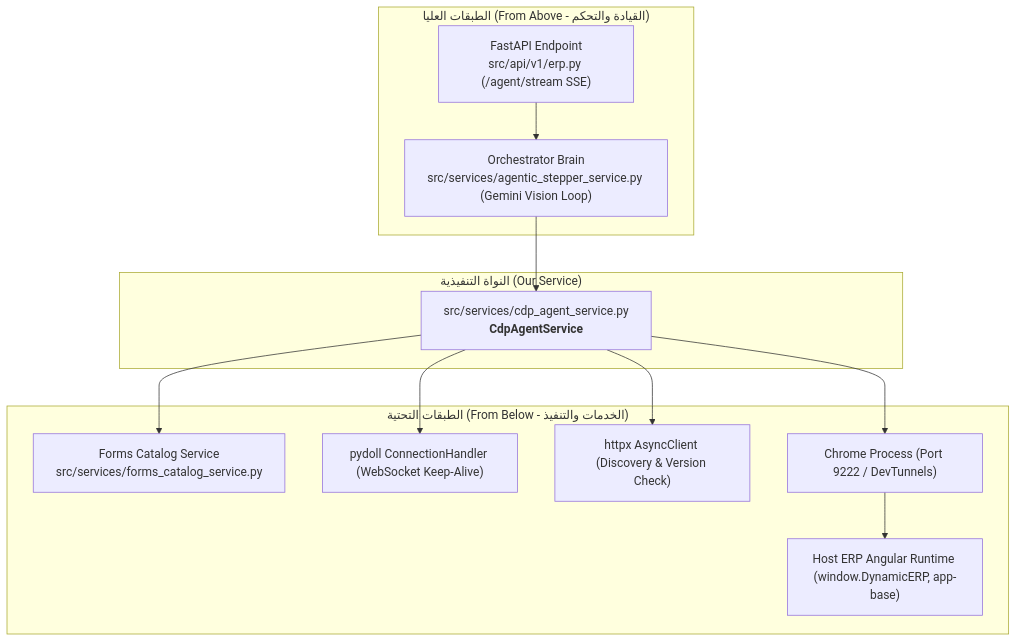
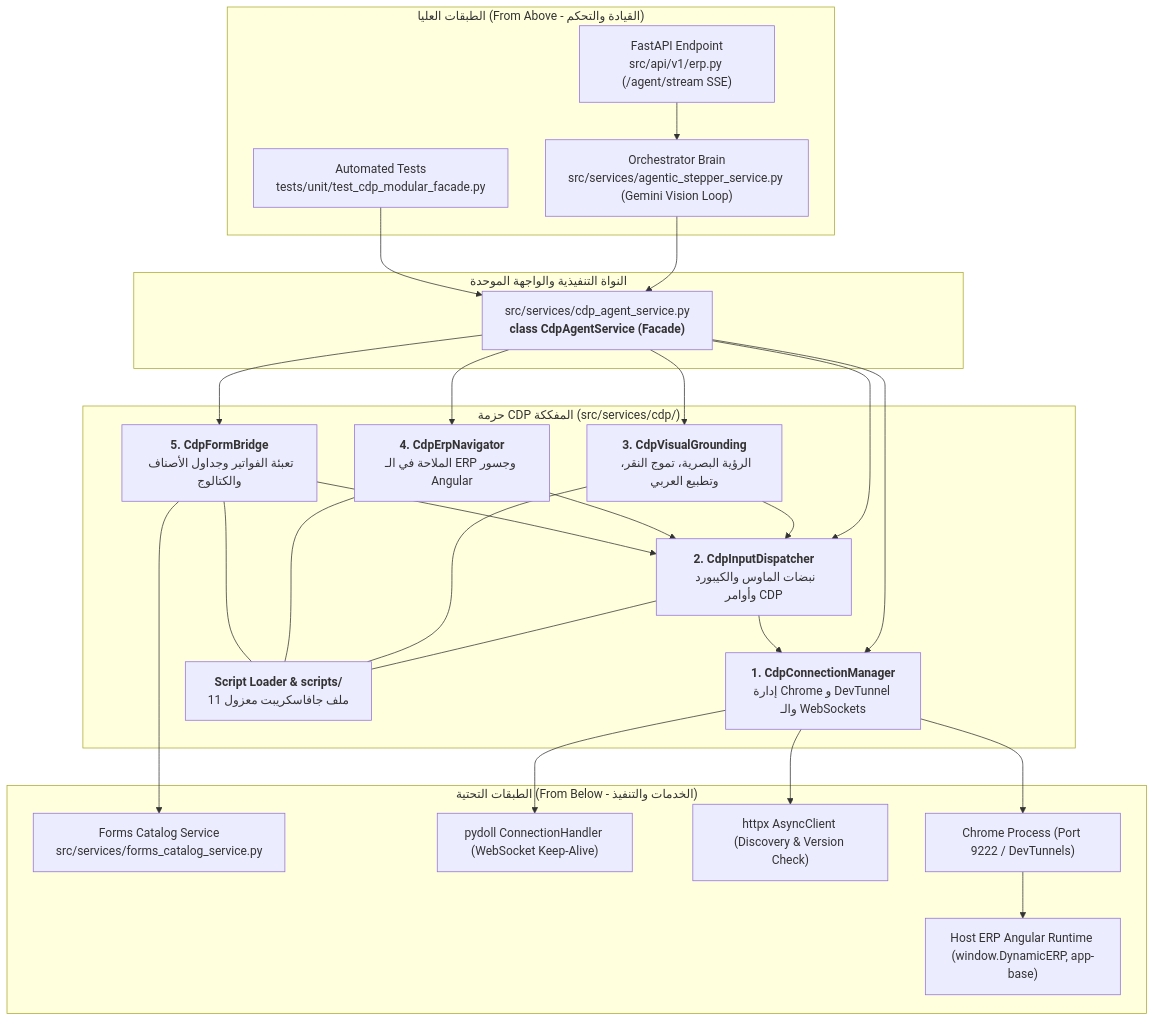
Before and after one commit to MazenDarweesh/LMS_Co_Pilot: the diagram in src/services/docs/cdp_agent_service.md, drawn with Mermaid. The commit also changed other lines of this file and 20 other files, not shown here.

First line of the commit message:
refactor(cdp): decompose cdp_agent_service into modular package with external JS scripts and unified facade

````diff
--- a/src/services/docs/cdp_agent_service.md
+++ b/src/services/docs/cdp_agent_service.md
@@ -22,27 +118,51 @@
 ```mermaid
 flowchart TD
     subgraph Upstream ["الطبقات العليا (From Above - القيادة والتحكم)"]
         API["FastAPI Endpoint<br/>src/api/v1/erp.py (/agent/stream SSE)"]
         Stepper["Orchestrator Brain<br/>src/services/agentic_stepper_service.py (Gemini Vision Loop)"]
+        Tests["Automated Tests<br/>tests/unit/test_cdp_modular_facade.py"]
     end
 
-    subgraph CoreEngine ["النواة التنفيذية (Our Service)"]
-        CDP["src/services/cdp_agent_service.py<br/><b>CdpAgentService</b>"]
+    subgraph CoreEngine ["النواة التنفيذية والواجهة الموحدة"]
+        Facade["src/services/cdp_agent_service.py<br/><b>class CdpAgentService (Facade)</b>"]
+    end
+
+    subgraph ModularPackage ["حزمة CDP المفككة (src/services/cdp/)"]
+        Conn["<b>1. CdpConnectionManager</b><br/>إدارة Chrome و DevTunnel والـ WebSockets"]
+        Input["<b>2. CdpInputDispatcher</b><br/>نبضات الماوس والكيبورد وأوامر CDP"]
+        Visual["<b>3. CdpVisualGrounding</b><br/>الرؤية البصرية، تموج النقر، وتطبيع العربي"]
+        Nav["<b>4. CdpErpNavigator</b><br/>الملاحة في الـ ERP وجسور Angular"]
+        Form["<b>5. CdpFormBridge</b><br/>تعبئة الفواتير وجداول الأصناف والكتالوج"]
+        Scripts["<b>Script Loader & scripts/</b><br/>11 ملف جافاسكريبت معزول"]
     end
 
     subgraph Downstream ["الطبقات التحتية (From Below - الخدمات والتنفيذ)"]
         Catalog["Forms Catalog Service<br/>src/services/forms_catalog_service.py"]
         PyDoll["pydoll ConnectionHandler (WebSocket Keep-Alive)"]
         HTTPX["httpx AsyncClient (Discovery & Version Check)"]
         Chrome["Chrome Process (Port 9222 / DevTunnels)"]
         Angular["Host ERP Angular Runtime (window.DynamicERP, app-base)"]
     end
 
     API --> Stepper
-    Stepper --> CDP
-    CDP --> Catalog
-    CDP --> PyDoll
-    CDP --> HTTPX
-    CDP --> Chrome
+    Stepper --> Facade
+    Tests --> Facade
+    Facade --> Conn
+    Facade --> Input
+    Facade --> Visual
+    Facade --> Nav
+    Facade --> Form
+    Input --> Conn
+    Visual --> Input
+    Nav --> Input
+    Form --> Input
+    Input --- Scripts
+    Visual --- Scripts
+    Nav --- Scripts
+    Form --- Scripts
+    Form --> Catalog
+    Conn --> PyDoll
+    Conn --> HTTPX
+    Conn --> Chrome
     Chrome --> Angular
 ```
````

====================

• What the exercise asks: I need each line from the listing where the word "Chrome" occurs.

• Result of this exercise:
+        Conn["<b>1. CdpConnectionManager</b><br/>إدارة Chrome و DevTunnel والـ WebSockets"]
         Chrome["Chrome Process (Port 9222 / DevTunnels)"]
-    CDP --> Chrome
+    Conn --> Chrome
     Chrome --> Angular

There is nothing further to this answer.